What are the risks of technological innovation?

Question: What are the risks of technological innovation?

Peter Rojas: It’s funny. It’s like it kind of comes back to what do we think is going to mean “natural” or not? I mean if you put . . . If you, you know, took someone from 50 years ago, or 100 years ago, or 250 years ago and, you know, showed them modern society, they would think it was the most unnatural, screwed up thing they’d ever seen. And the way that we interacted with each other would seem so completely wrong and unnatural to them that . . . that . . . And it’s just because like, you know, their . . . their . . . their relations, and their relationships, and their world was based on a completely different way of viewing things. And so I don’t necessarily worry too much. I mean identity is something that I think is very, very . . . You know it’s always been fluid. It’s just that now we . . . It’s just a matter of like how, you know . . . Technology’s just made it maybe more fluid than it . . . than it would’ve before. I think you know especially for young people, they don’t necessarily . . . they don’t worry about this stuff. And they don’t worry about, you know, privacy because it’s . . . it’s not necessarily . . . There aren’t necessarily a lot of, you know . . . It’s not a big issue for them. And I think they are figuring out what parts of themselves they want to reveal online. And you know just because, you know, someone can take, you know . . . look at private photos of you on Facebook or whatever . . . I mean if you’re worried about that, don’t post them in the first place. I mean I don’t really post photos of myself on Facebook. And I don’t . . . I have a personal blog and a Twitter feed, but I don’t necessarily reveal very much about my private life on those things. And if those things . . . If you’re not putting those things out there yourself, the odds are that they’re not going to be revealed. And I think, you know, people are sort of negotiating and figuring out what’s the right balance. How much do they wanna put out there? And there are some people who are gonna wanna put out more. And those people will become sort of, you know . . . might become Web celebrities and, you know, have their fan bases and things like that. And there are people who are not going to want to, you know, put as much of it out there. And they might, you know, wanna emphasize different parts of their lives or whatever. I mean it’s something that I think people are figuring out, and doesn’t seem to me as big of a deal.

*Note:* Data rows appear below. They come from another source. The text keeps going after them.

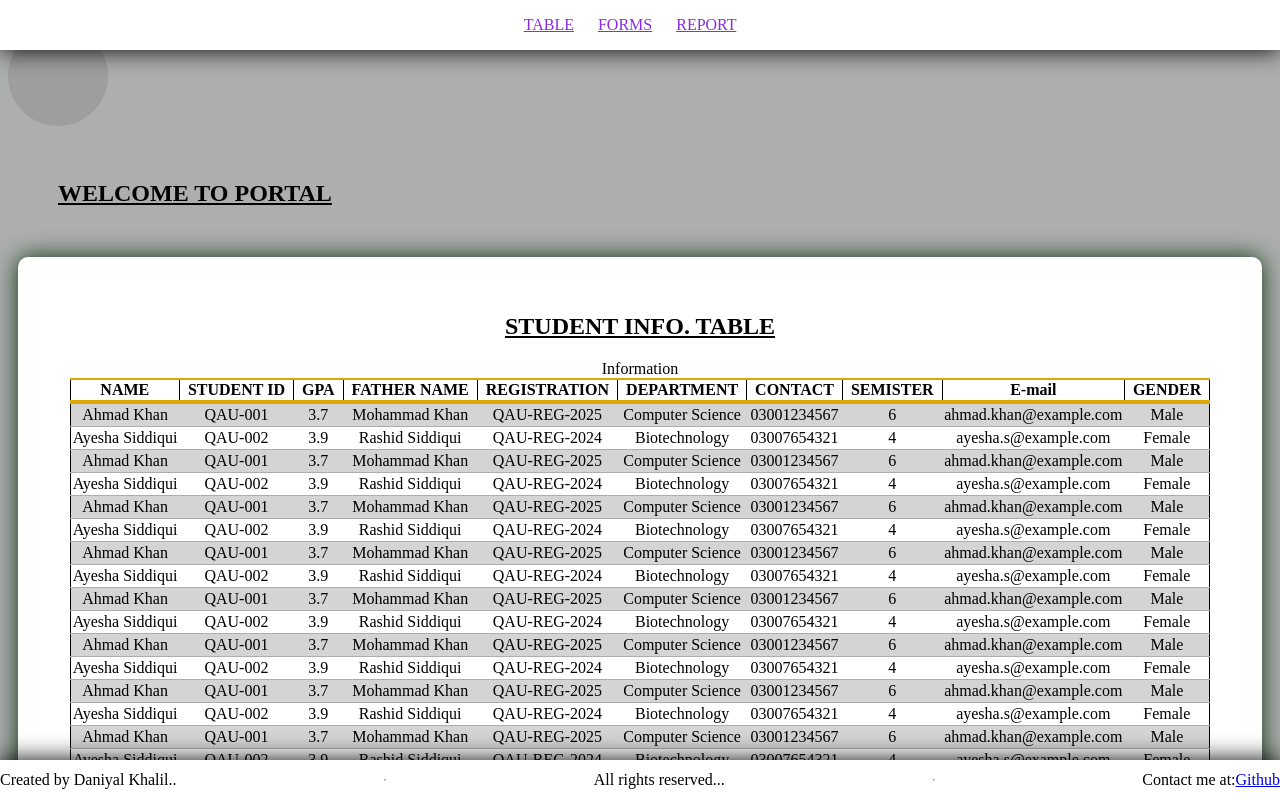
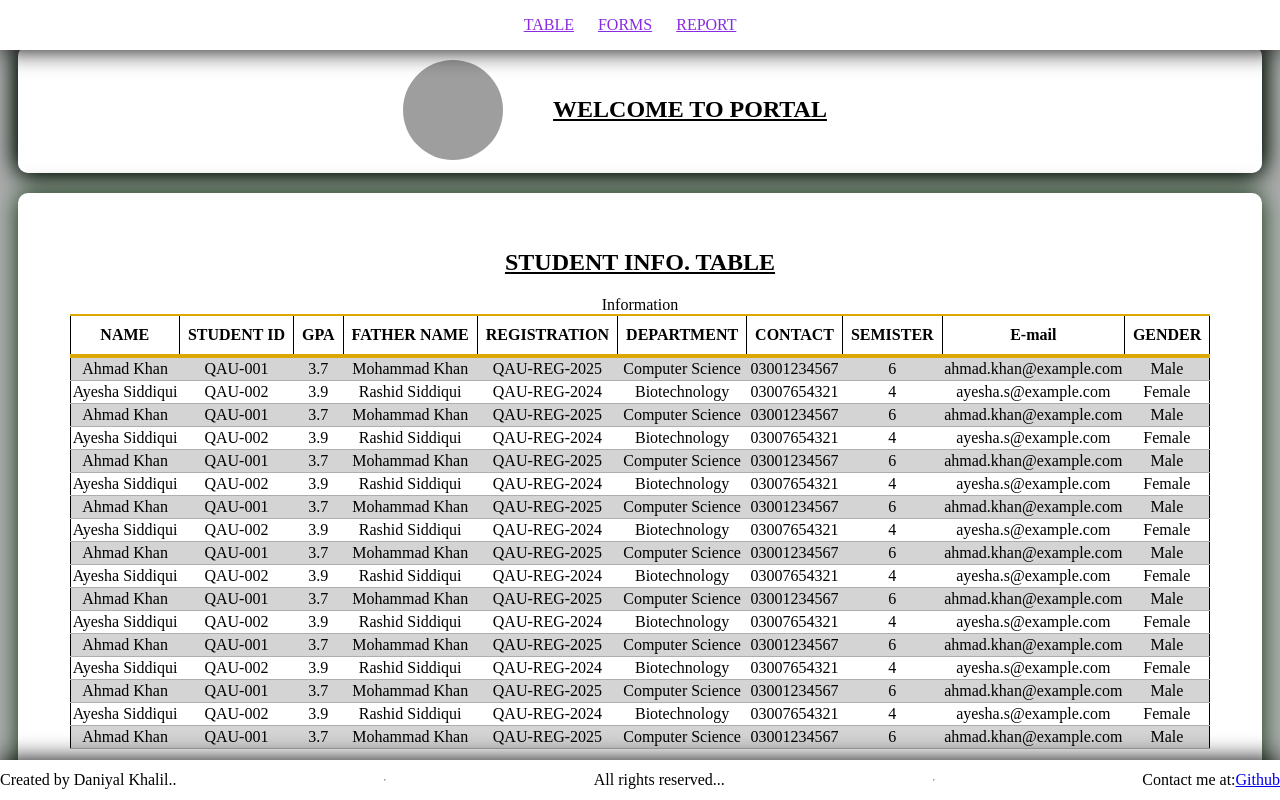
Before and after one commit to DANIYAL-KHALIL-01/wad-labs, a plain HTML site: page lab4/index.html in a window 1280 px wide. Shown: the top 800 px of the page. Drawn offline with Linux system fonts and the light colour scheme; grey boxes are pictures that could not be loaded.

Commit message:
Added style.css

```diff
--- a/lab4/style.css
+++ b/lab4/style.css
@@ -24,7 +24,17 @@ body {
     box-shadow: 0 0 25px 0 black
 }
 
-#table,
+#header1 {
+    border-radius: 10px;
+    display: flex;
+    align-items: center;
+    justify-content: center;
+    background-color: white;
+
+    box-shadow: 0 0 25px 0 black
+}
+
+#table,#header,#REPORT,
 #form {
 margin: 20px 10px;
     border-radius: 10px;
@@ -43,6 +53,8 @@ table {
 }
 
 th {
+    padding-top: 10px;
+    padding-bottom: 10px;
     padding-left: 8PX;
     padding-right: 8PX;
     border: solid 1px black;
```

Recorded on: 10/2/07





It always comes back to what we think is natural, says Rojas.

LinkedIn meets Tinder in this mindful networking app

Swipe right to make the connections that could change your career.

Getty Images
Swipe right. Match. Meet over coffee or set up a call.

No, we aren't talking about Tinder. Introducing Shapr, a free app that helps people with synergistic professional goals and skill sets easily meet and collaborate.

Keep reading Show less

4 reasons Martin Luther King, Jr. fought for universal basic income

In his final years, Martin Luther King, Jr. become increasingly focused on the problem of poverty in America.

(Photo by J. Wilds/Keystone/Getty Images)
Politics & Current Affairs
  • Despite being widely known for his leadership role in the American civil rights movement, Martin Luther King, Jr. also played a central role in organizing the Poor People's Campaign of 1968.
  • The campaign was one of the first to demand a guaranteed income for all poor families in America.
  • Today, the idea of a universal basic income is increasingly popular, and King's arguments in support of the policy still make a good case some 50 years later.
Keep reading Show less

Why avoiding logical fallacies is an everyday superpower

10 of the most sandbagging, red-herring, and effective logical fallacies.

Photo credit: Miguel Henriques on Unsplash
Personal Growth
  • Many an otherwise-worthwhile argument has been derailed by logical fallacies.
  • Sometimes these fallacies are deliberate tricks, and sometimes just bad reasoning.
  • Avoiding these traps makes disgreeing so much better.
Keep reading Show less

Why I wear my life on my skin

For Damien Echols, tattoos are part of his existential armor.

  • In prison Damien Echols was known by his number SK931, not his name, and had his hair sheared off. Stripped of his identity, the only thing he had left was his skin.
  • This is why he began tattooing things that are meaningful to him — to carry a "suit of armor" made up the images of the people and objects that have significance to him, from his friends to talismans.
  • Echols believes that all places are imbued with divinity: "If you interact with New York City as if there's an intelligence behind... then it will behave towards you the same way."
Keep reading Show less